**Prompt**
What is the number of lines in the listing that contain "justify"? Give that number only.

**Supplied records**

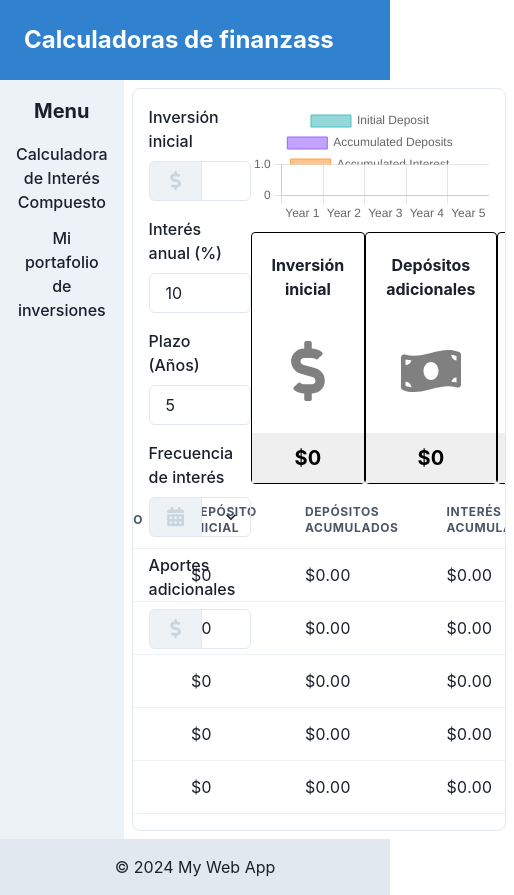
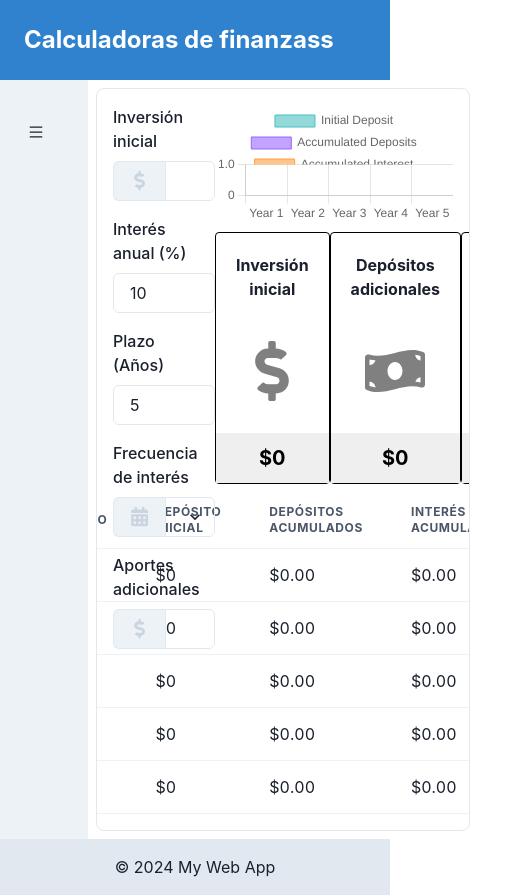
Before and after one commit to dasbego/finance-calculators, a React (Vite) app: page / in a window 390 px wide. Shown: the whole page, 514 px wide, since content can reach past the window. Built offline with nearby package versions, Linux system fonts and the light colour scheme.

Commit message:
Complete sidebar

```diff
--- a/src/App.tsx
+++ b/src/App.tsx
@@ -1,27 +1,19 @@
-import { Flex } from "@chakra-ui/react";
+import { Flex, Box } from "@chakra-ui/react";
+import { BrowserRouter as Router, Route, Routes } from "react-router-dom";
+import "./App.css";
+import CompoundInterestCalculator from "./components/CompounInterestCalculator";
+import Footer from "./components/Footer";
 import Header from "./components/Header";
 import Sidebar from "./components/Sidebar";
-import Footer from "./components/Footer";
-import { ChakraProvider, Box } from "@chakra-ui/react";
-import {
-  createBrowserRouter,
-  Route,
-  RouterProvider,
-  Routes,
-} from "react-router-dom";
-import "./App.css";
-import CompoundInterestCalculator from "./components/CompounInterestCalculator";
 import MyPortfolio from "./pages/MyPortfolio";
 
-const router = createBrowserRouter([{ path: "*", Component: Root }]);
-
-function Layout({ children }) {
+function Layout({ children }: { children: React.ReactNode }) {
   return (
-    <Flex direction="column" minHeight="100dvh" width="100vw">
+    <Flex direction="column" minHeight="100vh" width="100vw">
       <Header />
       <Flex
         flex="1" // Flex grow to take available space
-        width={{ base: "full", md: "auto" }} // Full width on small screens, auto on medium screens and up>
+        width={{ base: "full", md: "auto" }} // Full width on small screens, auto on medium screens and up
       >
         <Sidebar />
         <Box
@@ -40,18 +32,14 @@ function Layout({ children }) {
 }
 
 export default function App() {
-  return <RouterProvider router={router} />;
-}
-
-function Root() {
   return (
-    <ChakraProvider>
+    <Router>
       <Layout>
         <Routes>
           <Route path="/" element={<CompoundInterestCalculator />} />
           <Route path="/myportfolio" element={<MyPortfolio />} />
         </Routes>
       </Layout>
-    </ChakraProvider>
+    </Router>
   );
 }
--- /dev/null
+++ b/src/components/Sidebar.css
@@ -0,0 +1,3 @@
+#sidebar a.active {
+  text-decoration: underline;
+}
--- a/src/components/Sidebar.tsx
+++ b/src/components/Sidebar.tsx
@@ -1,20 +1,59 @@
-import { Box, Link, Stack, Text } from "@chakra-ui/react";
-import { Link as RouterLink } from "react-router-dom";
+import {
+  Box,
+  Stack,
+  Text,
+  IconButton,
+  useDisclosure,
+  useBreakpointValue,
+} from "@chakra-ui/react";
+import { NavLink } from "react-router-dom";
+import { AiOutlineMenu } from "react-icons/ai";
+import "./Sidebar.css";
 
 function Sidebar() {
+  const { isOpen, onOpen, onClose } = useDisclosure();
+
+  const isMobile = useBreakpointValue({ base: true, md: false });
+
+  if (isMobile) {
+    return (
+      <Box as="aside" p="4" bg="gray.100" id="sidebar">
+        <IconButton
+          aria-label="Open menu"
+          icon={<AiOutlineMenu />}
+          onClick={onOpen}
+          size="md"
+          alignSelf="flex-end"
+          mr="4"
+          mt="4"
+        />
+      </Box>
+    );
+  }
+
   return (
-    <Box as="aside" w="250px" p="4" bg="gray.100">
+    <Box as="aside" w="250px" p="4" bg="gray.100" id="sidebar">
       <Text fontSize="xl" fontWeight="bold" mb="4">
         Menu
       </Text>
-      <Stack spacing="3">
+      <Stack spacing="4">
         {/* Add your navigation links here */}
-        <Link as={RouterLink} to="/">
+        <NavLink
+          to="/"
+          className={({ isActive, isPending }) =>
+            isPending ? "pending" : isActive ? "active" : ""
+          }
+        >
           Calculadora de Interés Compuesto
-        </Link>
-        <Link as={RouterLink} to="/myportfolio">
+        </NavLink>
+        <NavLink
+          to="/myportfolio"
+          className={({ isActive, isPending }) =>
+            isPending ? "pending" : isActive ? "active" : ""
+          }
+        >
           Mi portafolio de inversiones
-        </Link>
+        </NavLink>
       </Stack>
     </Box>
   );
```
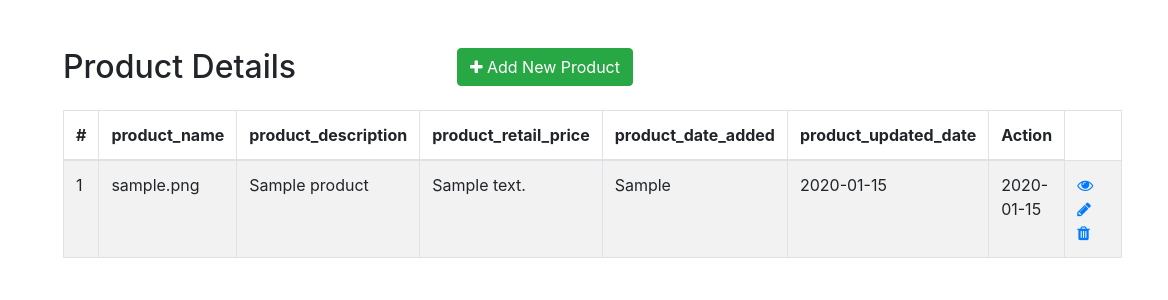
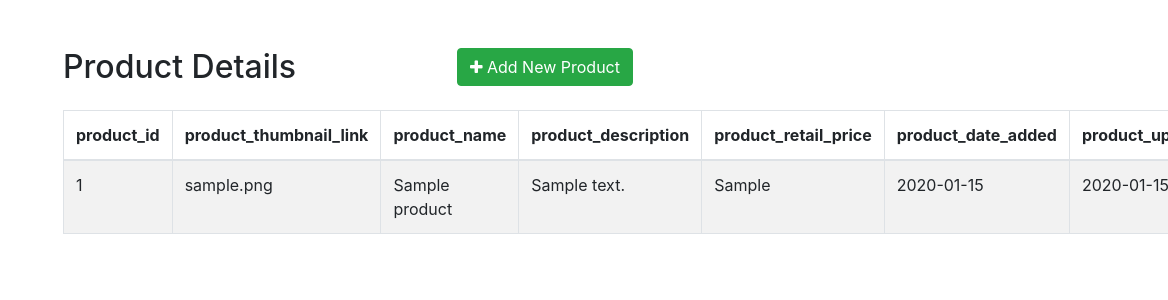
Before and after one commit to JairoTinga/it28-jairo-2, a PHP site: page / in a window 1640 px wide; the page is wider, and only the part inside the window is pictured. Shown: the top 300 px of that part, without its empty margins (472-1640 px from the left). Run offline with PHP 8.4, Linux system fonts and the light colour scheme; tables that the repository leaves empty hold one stand-in row (values such as "Sample post"); data that the repository does not hold is empty.

Commit message:
index and read changes

```diff
--- a/index.php
+++ b/index.php
@@ -43,7 +43,8 @@
                             echo '<table class="table table-bordered table-striped">';
                                 echo "<thead>";
                                     echo "<tr>";
-                                        echo "<th>#</th>";
+                                        echo "<th>product_id</th>";
+                                        echo "<th>product_thumbnail_link</th>";
                                         echo "<th>product_name</th>";
                                         echo "<th>product_description</th>";
                                         echo "<th>product_retail_price</th>";
@@ -63,9 +64,9 @@
                                         echo "<td>" . $row['product_date_added'] . "</td>";
                                         echo "<td>" . $row['product_updated_date'] . "</td>";
                                         echo "<td>";
-                                            echo '<a href="read.php?id='. $row['id'] .'" class="mr-3" title="View Record" data-toggle="tooltip"><span class="fa fa-eye"></span></a>';
-                                            echo '<a href="update.php?id='. $row['id'] .'" class="mr-3" title="Update Record" data-toggle="tooltip"><span class="fa fa-pencil"></span></a>';
-                                            echo '<a href="delete.php?id='. $row['id'] .'" title="Delete Record" data-toggle="tooltip"><span class="fa fa-trash"></span></a>';
+                                        echo '<a href="read.php?id='. $row['product_id'] .'" class="mr-3" title="View Record" data-toggle="tooltip"><span class="fa fa-eye"></span></a>';
+                                        echo '<a href="update.php?id='. $row['product_id'] .'" class="mr-3" title="Update Record" data-toggle="tooltip"><span class="fa fa-pencil"></span></a>';
+                                        echo '<a href="delete.php?id='. $row['product_id'] .'" title="Delete Record" data-toggle="tooltip"><span class="fa fa-trash"></span></a>';
                                         echo "</td>";
                                     echo "</tr>";
                                 }
```
Also changed, not shown: create.php (+23 -25 lines).
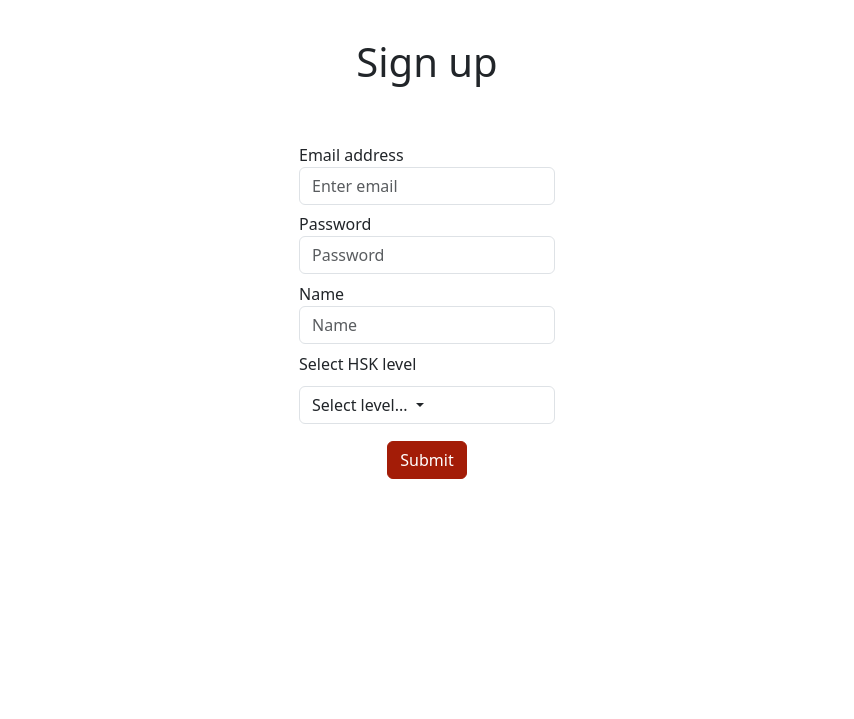
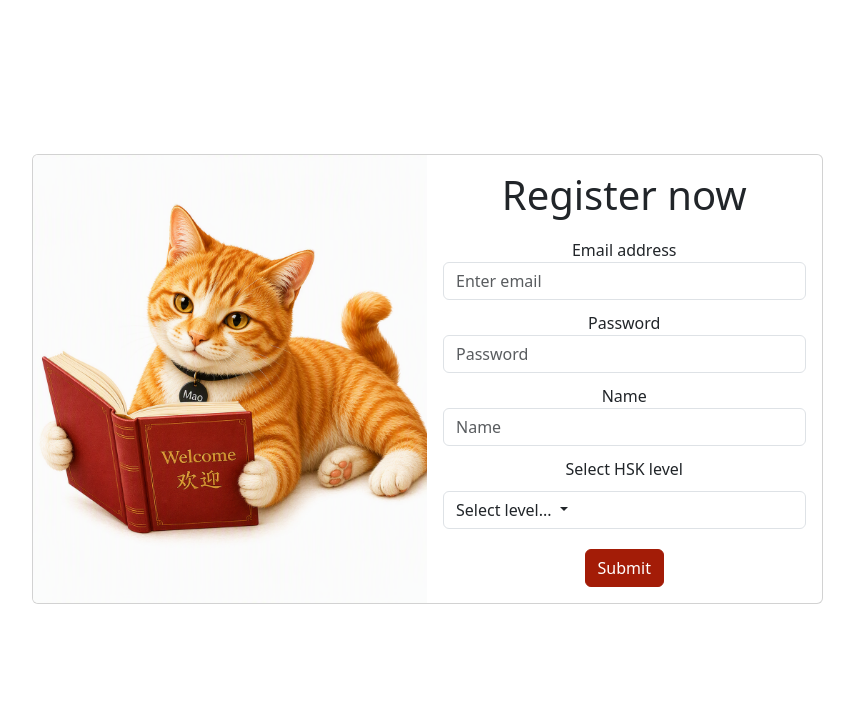
Before and after one commit to Ava-HW/hsk_vocab, a Python web app: template templates/sign_up.html in a window 1280 px wide. Shown: the part 56-775 px from the top of the page, without its empty margins (213-1067 px from the left). Run offline with Jinja, Linux system fonts and the light colour scheme; the template is opened without the code that fills it, so the values that code supplies are empty; some libraries are stand-ins or nearby versions.

Commit message:
Fixed login + register page layout

```diff
--- a/static/styles.css
+++ b/static/styles.css
@@ -109,6 +109,34 @@
     text-align: center !important;
 }
 
+.vertically-centered{
+    display: flex;
+    flex-direction: column;
+    justify-content: center;
+    align-items: center;
+    min-height: 90vh;
+}
+
+.login-card{
+    display: flex;
+    flex-direction: row;
+    align-items: stretch;
+    overflow: hidden;
+}
+
+.login-card-img{
+    width: 50%;
+    max-width: 500px;
+    height: auto;
+    object-fit: cover;
+}
+
+.login-form{
+    width: 100%;
+    margin-top: auto;
+    margin-bottom: auto;
+}
+
 .form-field{
     padding-bottom: 3%;
 }
--- a/templates/sign_up.html
+++ b/templates/sign_up.html
@@ -2,9 +2,13 @@
 
 {% block main %}
 
-<div class = "justify-content-center centered align-items-center">
-  <h1>Sign up</h1>
-  <form action = "/sign_up" method = "POST" class = "form-group">
+<div class = "justify-content-center centered align-items-center vertically-centered">
+  <div class = "card login-card">
+    <img src="/static/images/welcome.png" class="login-card-img">
+    <div class="card-body">
+      <div>
+         <h1>Register now</h1>
+        <form action = "/sign_up" method = "POST" class = "form-group login-form">
           <div class="justify-content-center form-field">
             <label for="exampleInputEmail1">Email address</label>
             <input name = "email" type="email" class="form-control" aria-describedby="emailHelp" placeholder="Enter email">
@@ -31,6 +35,9 @@
           <button type="submit" class="btn btn-primary">Submit</button>
         </form>
       </div>
+    </div>
+  </div>
+</div>
 
 <script>
     document.querySelectorAll('.dropdown-item').forEach(item => {
```
Also changed, not shown: templates/sign_in.html (+10 -3 lines), static/images/login.png (added), static/images/welcome.png (added). Lines whose indentation alone changed are shown as unchanged.
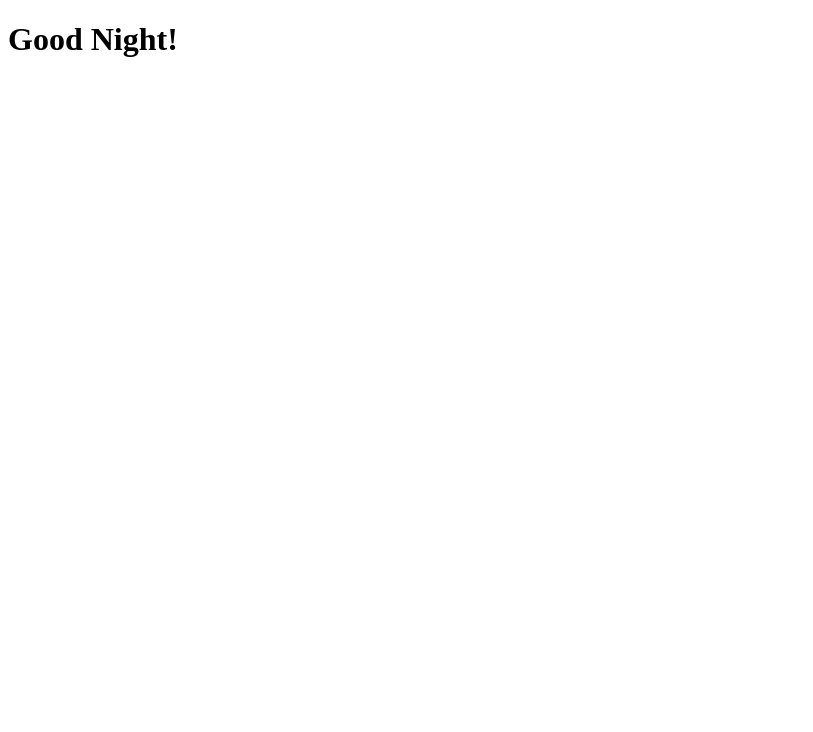
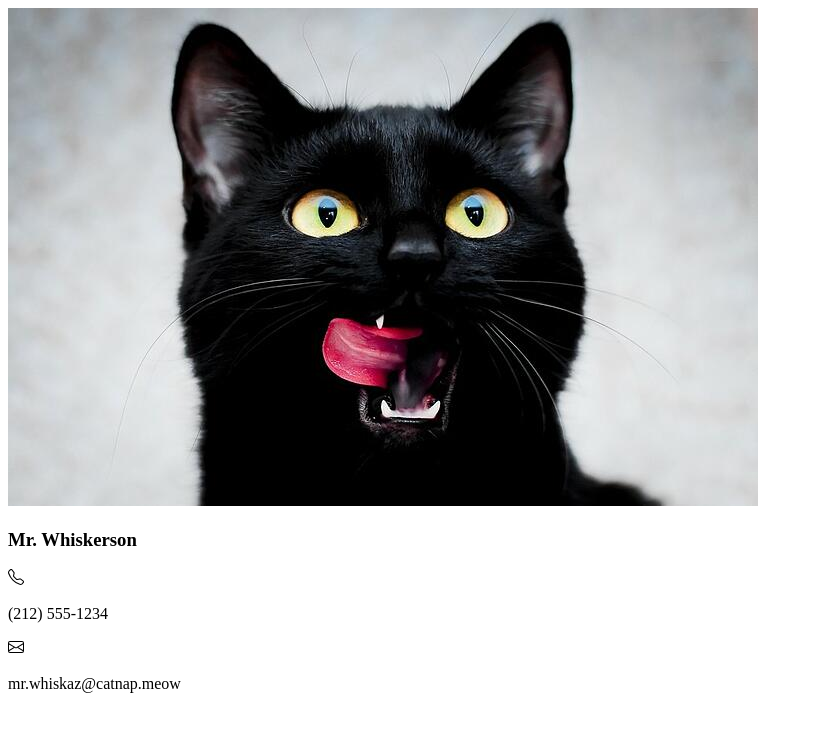
Before and after one commit to Sengeki1/react_, a React (Create React App) app in the folder props/: page / in a window 1280 px wide. Shown: the top 732 px of the page, without its empty margins (0-813 px from the left). Built offline with nearby package versions, Linux system fonts and the light colour scheme.

Commit message:
contact card divs

```diff
--- a/props/src/App.js
+++ b/props/src/App.js
@@ -1,19 +1,11 @@
+import Contact from './Components/Contact.jsx'
 import './App.css';
 
 function App() {
-    const date = new Date()
-    const hours = date.getHours()
-    let timeOfDay
-
-    if (hours < 12) {
-      timeOfDay = "Morning"
-    } else if (hours > 12 && hours < 17) {
-      timeOfDay = "Afternoon"
-    } else {
-      timeOfDay = "Night"
-    }
     return (
-        <h1>Good {timeOfDay}!</h1>
+      <div>
+        <Contact />
+      </div>
     );
 }
 
--- /dev/null
+++ b/props/src/Components/Contact.jsx
@@ -0,0 +1,25 @@
+import React from 'react';
+
+export default function Contact() {
+    return(
+        <div className='contacts'>
+
+            <div className='contact-card'>
+                <img src='./Images/Cat.jpg'></img>
+                <h3>Mr. Whiskerson</h3>
+                <div className='info-group'>
+                    <svg xmlns="http://www.w3.org/2000/svg" width="16" height="16" fill="currentColor" class="bi bi-telephone" viewBox="0 0 16 16">
+                        <path d="M3.654 1.328a.678.678 0 0 0-1.015-.063L1.605 2.3c-.483.484-.661 1.169-.45 1.77a17.6 17.6 0 0 0 4.168 6.608 17.6 17.6 0 0 0 6.608 4.168c.601.211 1.286.033 1.77-.45l1.034-1.034a.678.678 0 0 0-.063-1.015l-2.307-1.794a.68.68 0 0 0-.58-.122l-2.19.547a1.75 1.75 0 0 1-1.657-.459L5.482 8.062a1.75 1.75 0 0 1-.46-1.657l.548-2.19a.68.68 0 0 0-.122-.58zM1.884.511a1.745 1.745 0 0 1 2.612.163L6.29 2.98c.329.423.445.974.315 1.494l-.547 2.19a.68.68 0 0 0 .178.643l2.457 2.457a.68.68 0 0 0 .644.178l2.189-.547a1.75 1.75 0 0 1 1.494.315l2.306 1.794c.829.645.905 1.87.163 2.611l-1.034 1.034c-.74.74-1.846 1.065-2.877.702a18.6 18.6 0 0 1-7.01-4.42 18.6 18.6 0 0 1-4.42-7.009c-.362-1.03-.037-2.137.703-2.877z"/>
+                    </svg>
+                    <p> (212) 555-1234</p>
+                </div>
+                <div className='info-group'>
+                    <svg xmlns="http://www.w3.org/2000/svg" width="16" height="16" fill="currentColor" class="bi bi-envelope" viewBox="0 0 16 16">
+                    <   path d="M0 4a2 2 0 0 1 2-2h12a2 2 0 0 1 2 2v8a2 2 0 0 1-2 2H2a2 2 0 0 1-2-2zm2-1a1 1 0 0 0-1 1v.217l7 4.2 7-4.2V4a1 1 0 0 0-1-1zm13 2.383-4.708 2.825L15 11.105zm-.034 6.876-5.64-3.471L8 9.583l-1.326-.795-5.64 3.47A1 1 0 0 0 2 13h12a1 1 0 0 0 .966-.741M1 11.105l4.708-2.897L1 5.383z"/>
+                    </svg>
+                    <p>mr.whiskaz@catnap.meow</p>
+                </div>
+            </div>
+        </div>
+    )
+}
```
Also changed, not shown: props/public/Images/Cat.jpg (added).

**Task result**
4